Supervisors eye loan fund left over from open space purchases
By Kelli Siehl, Staff Writer, UnionvilleTimes.com
POCOPSON — Should the township spend between $800,000 and $1 million to renovate “an old building?”
That question was asked at Monday evening’s township Supervisor’s meeting during discussion of projected costs to renovate the historic Barnard House. Supervisors’ Chair, Steve Conary said he received the report, by Melton Architects earlier in the day and did not have the opportunity to completely review the document, although supervisors say they were not surprised by the numbers.
He noted that the $800,00 range was expected in order to make the structure usable for township offices and to lease portions of the space to the Kennett Underground Railroad.
When questioned whether the township has the money — $32,000 to generate a bid package and up to a million dollars — to spend for renovations, Conary said the project could be paid for with funds borrowed at the latter part of 2011 for use to purchase open space.
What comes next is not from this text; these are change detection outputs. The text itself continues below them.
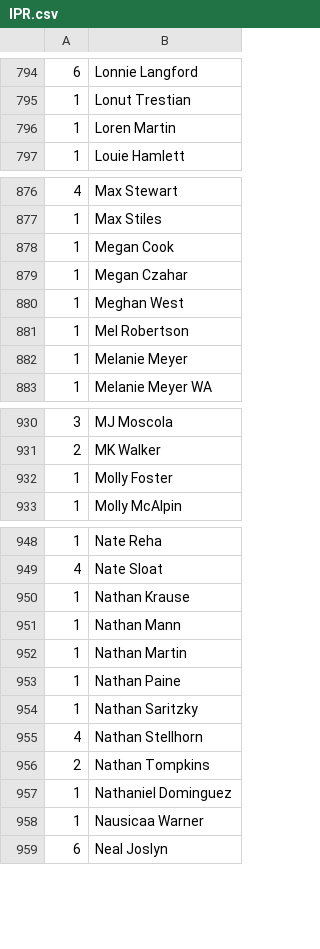
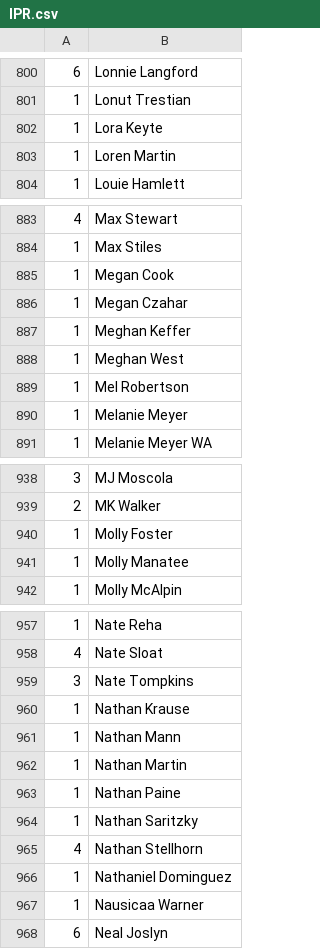
Before and after one commit to Invader-Zim/mnp-data-archive, a CSV file: IPR.csv, drawn as a sheet; only a part is shown, gaps mark what is left out; removed rows and columns are numbered as before the commit, all else as after; the diff covers the shown part only; the diff names each change by its address in the sheet, - before the commit and + after, or states it on an @@ line.

Commit message:
Change Nathan -> Nate Tompkins and use that IPR

```diff
--- a/IPR.csv
+++ b/IPR.csv
+row 802: 1 | Lora Keyte
+row 887: 1 | Meghan Keffer
+row 941: 1 | Molly Manatee
+row 959: 3 | Nate Tompkins
-row 956: 2 | Nathan Tompkins
```
Also changed, not shown: 8 added rows elsewhere in this file.
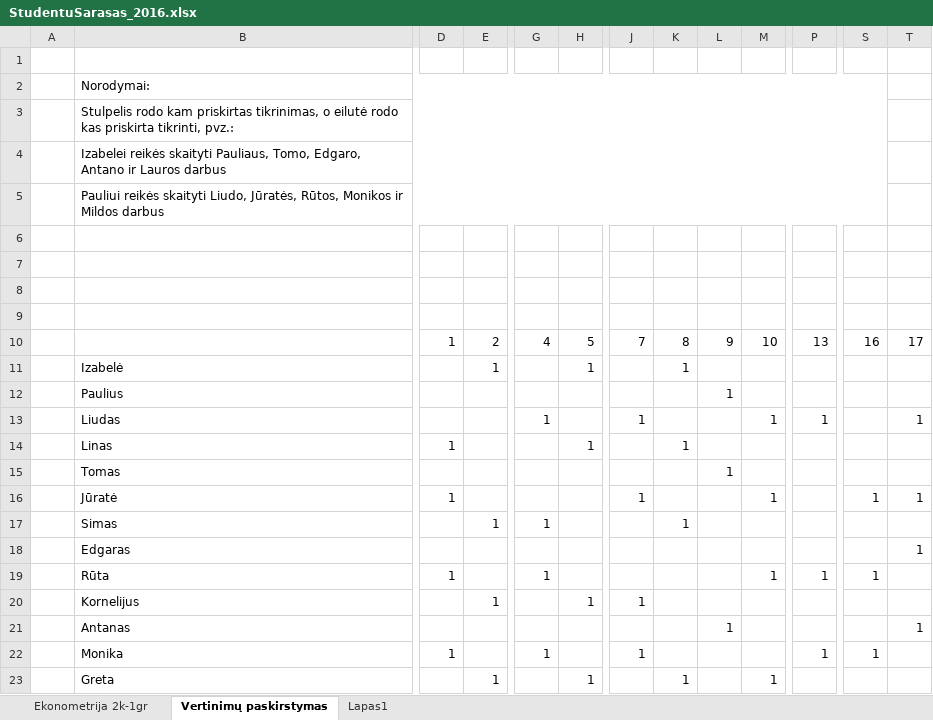
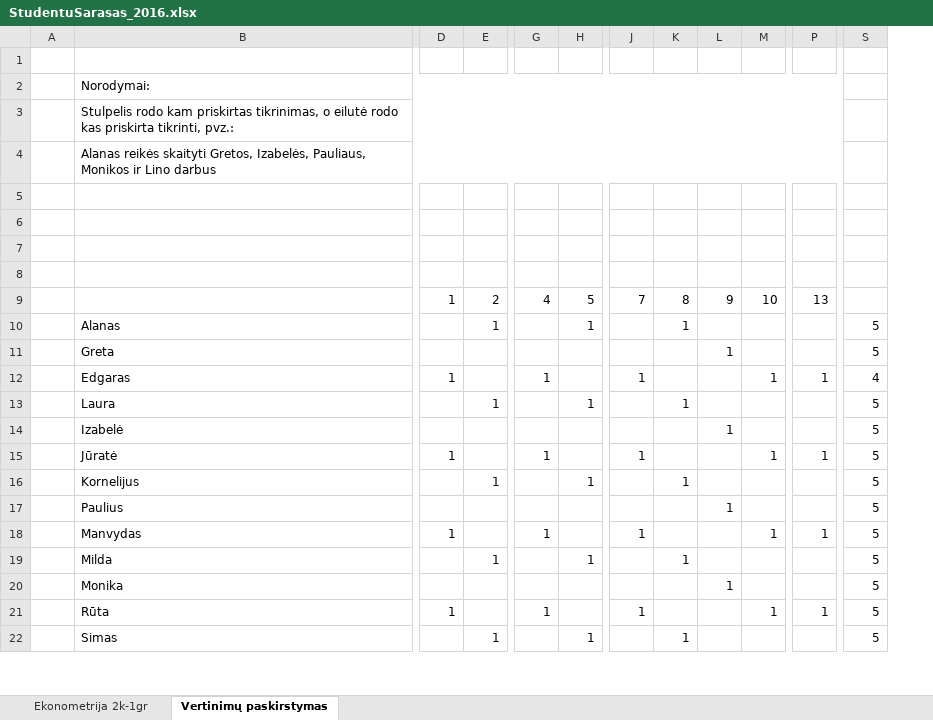
Before and after one commit to BaumilaiteG/Econometrics-6, an Excel workbook: StudentuSarasas_2016.xlsx, sheet Vertinimų paskirstymas, drawn as a sheet; only a part is shown, gaps mark what is left out; values as stored, in another font and other column widths than the file's, no cell formats; removed rows and columns are numbered as before the commit, all else as after; rows hold the shown columns only; the diff covers the shown part only; the diff names each change by its address in the sheet, - before the commit and + after, or states it on an @@ line.

```diff
--- a/StudentuSarasas_2016.xlsx (sheet Vertinimų paskirstymas)
+++ b/StudentuSarasas_2016.xlsx (sheet Vertinimų paskirstymas)
-sheet tab: Lapas1
-column S, rows 10-22: 16 |  |  |  |  |  | 1 |  |  | 1 |  |  | 1
-column T, rows 10-21: 17 |  |  | 1 |  |  | 1 |  | 1 |  |  | 1
+column S, rows 10-22: 5 | 5 | 4 | 5 | 5 | 5 | 5 | 5 | 5 | 5 | 5 | 5 | 5
-B4: Izabelei reikės skaityti Pauliaus, Tomo, Edgaro, Antano ir Lauros darbus
+B4: Alanas reikės skaityti Gretos, Izabelės, Pauliaus, Monikos ir Lino darbus
-row 5:  | Pauliui reikės skaityti Liudo, Jūratės, Rūtos, Monikos ir Mildos darbus
-B10: Izabelė
+B10: Alanas
-B11: Paulius
+B11: Greta
-B12: Liudas
+B12: Edgaras
-D12: (empty)
+D12: 1
-B13: Linas
+B13: Laura
-D13: 1
+D13: (empty)
-E13: (empty)
+E13: 1
-B14: Tomas
+B14: Izabelė
-G15: (empty)
+G15: 1
-P15: (empty)
+P15: 1
-B16: Simas
+B16: Kornelijus
-G16: 1
+G16: (empty)
-H16: (empty)
+H16: 1
-B17: Edgaras
+B17: Paulius
-L17: (empty)
+L17: 1
-B18: Rūta
+B18: Manvydas
-J18: (empty)
+J18: 1
-B19: Kornelijus
+B19: Milda
-J19: 1
+J19: (empty)
-K19: (empty)
+K19: 1
-B20: Antanas
+B20: Monika
-B21: Monika
+B21: Rūta
-M21: (empty)
+M21: 1
-B22: Greta
+B22: Simas
-M22: 1
+M22: (empty)
```
Also changed, not shown: 1 added row, 2 removed rows and 6 edited cells elsewhere in this sheet, sheet Ekonometrija 2k-1gr, cell formats, StudentuVertinimas.xlsx, 44 other files.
He said the township borrowed $2.1 million dollars based on appraisals submitted for the properties, “Turns out, with reappraisals and renegotiations, we came in about a million dollars less than expected.”
Since the township’s ability to purchase open space expired at the end of 2011, Conary said the million dollars, minus a probable penalty , could be applied toward the loan, but “since it carries such a low (2.7%) interest rate, using the money for the Barnard House has some appeal to it.”
Supervisors’ Vice-Chair Georgia Brutscher added that the township is already budgeting $50,000 per year to maintain the building in its current condition. Brutscher said the $50,000 would come close to covering the interest payment on the loan without taxing residents, “we could get a building that would be usable in two years rather than put out $50,000 each year to have a building that cannot be used.”
Township resident and former supervisor, Lauressa McNemar, stated that the Barnard House was given to the township and “is not just an old building…it is historically significant.” She said that previous township leaders held a planned vision for the property which included parking, picnic areas and access to the township’s extensive trail system. She explained that nearly $200,000 of the projected cost is specific to site work “which has nothing to do with the actual building” but includes items such as outdoor lighting, handicapped access, parking and septic.
The scope of the project has been scaled back — the original plan called for more renovated space and additional room being added to the building for community use. Now, those elements have been put on hold, to reduce the overall cost of the project.
Supervisors agreed that they need to obtain more information on the proposal before moving forward and would continue to seek grant funding for any recreational components.